Advocates took issue with Lanier for what they perceived as a lack of awareness regarding the gay community’s fight against meth abuse and addiction in relation to what she said during a Jan. 6 “Ask the Chief” radio interview hosted by WTOP.

According to a transcript of the interview, posted on WTOP’s site, when speaking about a Dec. 15 methamphetamine bust in which nine people were indicted on federal charges of conspiring to sell large quantities of crystal methamphetamine in D.C., Lanier stated: “Crystal meth has never established itself in the D.C. community. This was a Mexican cartel that sought to establish distribution in D.C.” 

Talking to Metro Weekly on Jan. 6, Lanier said she was misunderstood.

“I apologize if anybody mistook what I was saying,” she said, “and I will clear that up. When I do those shows [WTOP host] Mark Segraves is constantly on me to talk in sound bites and that’s very hard to do.

“My point was not that we’ve never had crystal meth here, [or that] we’ve never seen it. My point was this [cartel] would have had a huge impact on Washington, D.C.”

According to Lanier, the Drug Enforcement Administration confirmed to her that the Dec. 15 bust by MPD was the largest seizure of crystal meth within 100 miles of Washington.

“It’s kind of hard to get all of that in a sound bite on live radio,” she said.

Having worked as commanding officer in the narcotics branch of MPD, Lanier says she is “fully aware” of the meth problem in D.C. and the communities in which it has impacted.

“There’s a lot of other drugs as well that have a presence throughout our communities here in Washington that don’t get a lot of attention,” Lanier said. “But in this case my point was very specifically, when you’ve got a Mexican cartel trying to set up a major distribution point, that’s something we have not seen here before and we don’t want to see.”

Still, David Mariner, executive director of The Center, the area’s LGBT community center, which provides the Crystal Meth Working Group (CMWG), does not find comfort in Lanier’s explanation. Last week, immediately after reading Lanier’s comments, Mariner released a statement calling her “dead wrong” and going into detail about meth addiction in D.C.’s gay community.

Lanier’s clarification, however, has not completely assuaged Mariner’s concerns.

“I understand the larger point that she was trying to make,” he says, “I still think that it was a very unfortunate comment.

“It completely sends the wrong message about crystal meth use in D.C. I also think that it hit some raw nerves because there was a time when we had such a good relationship with [MPD’s] Gay and Lesbian Liaison Unit, specifically on this issue. We don’t have that relationship anymore.”

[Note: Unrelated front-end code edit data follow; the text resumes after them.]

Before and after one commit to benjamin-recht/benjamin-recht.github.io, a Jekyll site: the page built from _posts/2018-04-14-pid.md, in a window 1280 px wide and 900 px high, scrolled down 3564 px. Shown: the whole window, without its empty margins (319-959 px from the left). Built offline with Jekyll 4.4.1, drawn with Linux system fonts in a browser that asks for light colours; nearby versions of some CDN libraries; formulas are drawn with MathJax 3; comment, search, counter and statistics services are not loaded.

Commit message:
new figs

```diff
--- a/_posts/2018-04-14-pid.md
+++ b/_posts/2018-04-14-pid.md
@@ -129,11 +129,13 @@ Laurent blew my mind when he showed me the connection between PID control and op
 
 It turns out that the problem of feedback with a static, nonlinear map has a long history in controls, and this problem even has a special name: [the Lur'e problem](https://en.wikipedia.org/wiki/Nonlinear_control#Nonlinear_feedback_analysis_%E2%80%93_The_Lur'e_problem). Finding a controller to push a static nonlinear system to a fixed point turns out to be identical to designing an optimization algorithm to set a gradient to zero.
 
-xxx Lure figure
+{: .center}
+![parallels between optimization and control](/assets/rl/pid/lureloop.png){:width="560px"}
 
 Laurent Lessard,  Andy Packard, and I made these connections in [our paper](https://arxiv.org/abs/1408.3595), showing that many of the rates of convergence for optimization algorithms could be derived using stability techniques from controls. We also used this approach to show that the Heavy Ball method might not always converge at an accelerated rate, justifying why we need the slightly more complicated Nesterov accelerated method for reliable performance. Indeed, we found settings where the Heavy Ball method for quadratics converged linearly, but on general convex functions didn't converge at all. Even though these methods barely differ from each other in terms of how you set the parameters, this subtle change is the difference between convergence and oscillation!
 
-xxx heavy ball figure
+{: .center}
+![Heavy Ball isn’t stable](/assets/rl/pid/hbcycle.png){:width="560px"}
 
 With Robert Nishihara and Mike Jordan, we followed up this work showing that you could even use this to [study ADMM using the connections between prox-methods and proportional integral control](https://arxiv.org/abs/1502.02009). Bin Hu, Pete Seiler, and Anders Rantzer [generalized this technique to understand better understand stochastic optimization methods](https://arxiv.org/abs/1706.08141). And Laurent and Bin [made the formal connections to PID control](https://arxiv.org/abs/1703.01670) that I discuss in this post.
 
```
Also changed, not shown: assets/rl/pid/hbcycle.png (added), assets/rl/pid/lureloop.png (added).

The Center, 1318 U St. NW, hosts a facilitated discussion regarding partners of crystal meth addicts at 7 p.m. on Tuesday, Jan. 18. For more information call 202-682-2245.